Once the truck was Pomp’s, the truck was stripped down to it’s bare bones. The chassis was boxed, 4-linked, and fitted with Airlift and Accuair components, all of which is suspended by custom tube framework, before being sprayed a subtle satin black. A 1980 Camaro front clip was grafted in up front to replace the truck’s antiquated straight axle, and a narrower rear axle helps to make sure the Detroit Steel wheels are swallowed up under the short fleetside wheel arches when the truck is laid out.
The exterior of the truck is in incredible shape for its age, and the wear and tear of the paint helps to tell stories of the truck’s history as a farm truck. It is evident that the prior owner used it to haul hay, equipment, rolls of barbed wire, and anything else that may have needed moving. Johnny and Zack agreed that they could not have painted it anything better than what Mother Nature had already done to so expertly tell the story of this truck, so the exterior of the truck was left intact.
Under the hood, though, was another story. Since the goal was a driver-quality truck, the original engine was gutted in exchange for the now industry-standard LS swap. The new engine remains relatively stock, but was freshened up with some headers, intake, and other polished accessories before the Painless wiring was all tucked neatly away out of sight. Johnny and his crew shaved the firewall of all the unnecessary things, before coating it all in an antique white to match the wheels and grille.

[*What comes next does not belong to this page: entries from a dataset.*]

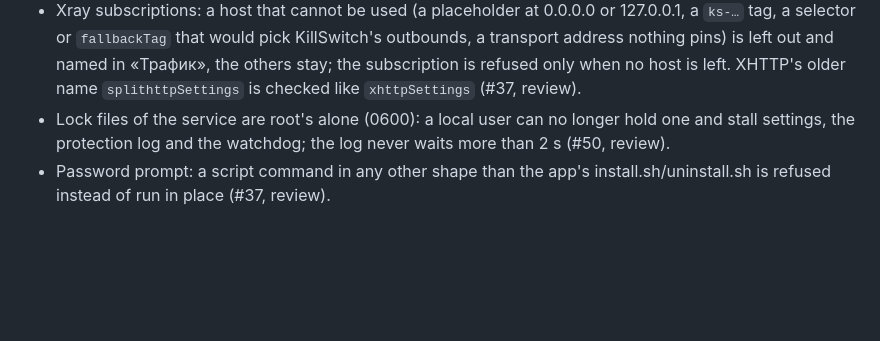
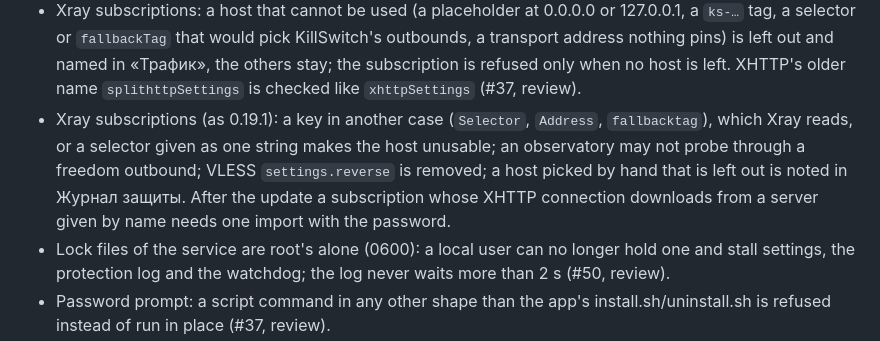
Before and after one commit to lesha19/KillSwitch, a Markdown page: CHANGELOG.md, the part around the change. Rendered like a GitHub page; blank space fills up the shorter version.

```diff
--- a/CHANGELOG.md
+++ b/CHANGELOG.md
@@ -166,6 +166,11 @@ and the project uses [Semantic Versioning](https://semver.org/spec/v2.0.0.html)
   nothing pins) is left out and named in «Трафик», the others stay; the subscription is refused
   only when no host is left. XHTTP's older name `splithttpSettings` is checked like
   `xhttpSettings` (#37, review).
+- Xray subscriptions (as 0.19.1): a key in another case (`Selector`, `Address`, `fallbacktag`),
+  which Xray reads, or a selector given as one string makes the host unusable; an observatory may
+  not probe through a freedom outbound; VLESS `settings.reverse` is removed; a host picked by hand
+  that is left out is noted in Журнал защиты. After the update a subscription whose XHTTP
+  connection downloads from a server given by name needs one import with the password.
 - Lock files of the service are root's alone (0600): a local user can no longer hold one and stall
   settings, the protection log and the watchdog; the log never waits more than 2 s (#50, review).
 - Password prompt: a script command in any other shape than the app's install.sh/uninstall.sh is
```
Also changed, not shown: docs/adr/0020-xray-core.md (+8 -0 lines).
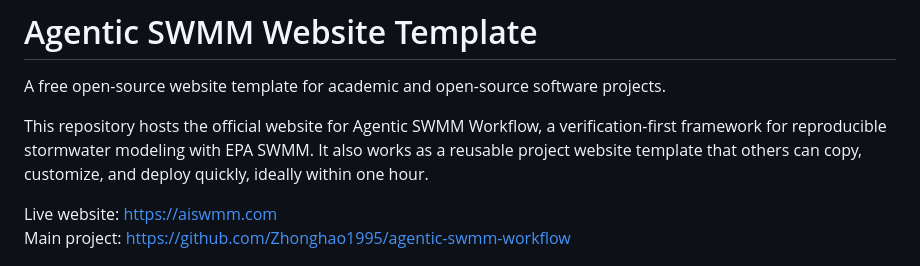
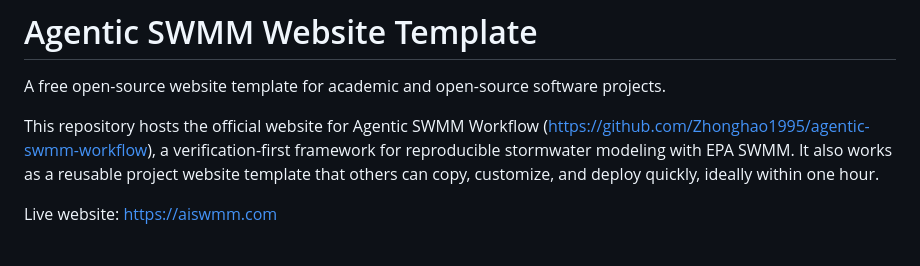
Before and after one commit to xuhuijuan0217/Agentic-SWMM-Website, a Markdown page: README.md, the part around one of its changes. GitHub-like rendering.

Commit message:
Update README with project links and minor edits

```diff
--- a/README.md
+++ b/README.md
@@ -2,10 +2,9 @@
 
 A free open-source website template for academic and open-source software projects.
 
-This repository hosts the official website for Agentic SWMM Workflow, a verification-first framework for reproducible stormwater modeling with EPA SWMM. It also works as a reusable project website template that others can copy, customize, and deploy quickly, ideally within one hour.
+This repository hosts the official website for Agentic SWMM Workflow (https://github.com/Zhonghao1995/agentic-swmm-workflow), a verification-first framework for reproducible stormwater modeling with EPA SWMM. It also works as a reusable project website template that others can copy, customize, and deploy quickly, ideally within one hour.
 
 Live website: https://aiswmm.com
-Main project: https://github.com/Zhonghao1995/agentic-swmm-workflow
 
 ![Preview 1](assets/preview1.png)
 ![Preview 2](assets/preview2.png)
```
Also changed, not shown: other parts of README.md (+2 -2 lines).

The interior was in the shape you would expect an old farm truck to be in, so everything was removed to start from scratch. The rusty floors were patched before being completely sealed with Stinger Roadkill and fresh carpet. The faded and blistered paint on the dash and door skins was left as-is to keep that “farm truck feel.” New side glass and gaskets got the doors closing well and sealed up tight. All new Painless wiring, Dakota Digital gauges, Classic Auto Air, and some stealthily hidden Kicker Audio round out some of the amenities inside. Since it was destined to be an actual driver, as well as a shop truck for Zack’s shop, an Indian blanket was used as a cover for a late model bench seat.
The bed remains relatively stock in appearance, with the exception of the widened wheel tubs and glass-smooth poplar boards. All of this is bordered by polished stainless-steel strips, which allows the center of the bed floor to tilt up at the press of a hidden button, revealing the detailed chassis underneath. There, Pomp’s Rod Shop paid extra attention to help keep a clean and tidy appearance. Some of the air management can be seen under the trick bed floor, as well as Custom bent hardlines, bead-rolled panels, and more satin black paint, which helps to keep that streamline look.
While Zack will admit that the truck build may have gotten a bit out of hand for “just a shop truck,” he quickly counters that the truck came out better than he could have imagined, thanks to Johnny at Pomp’s Rod Shop. Zack and his crew are used to handling everything in-house for their vehicle builds, but this is one may be one time where going “off the reservation” proved to be the best thing for this Apache.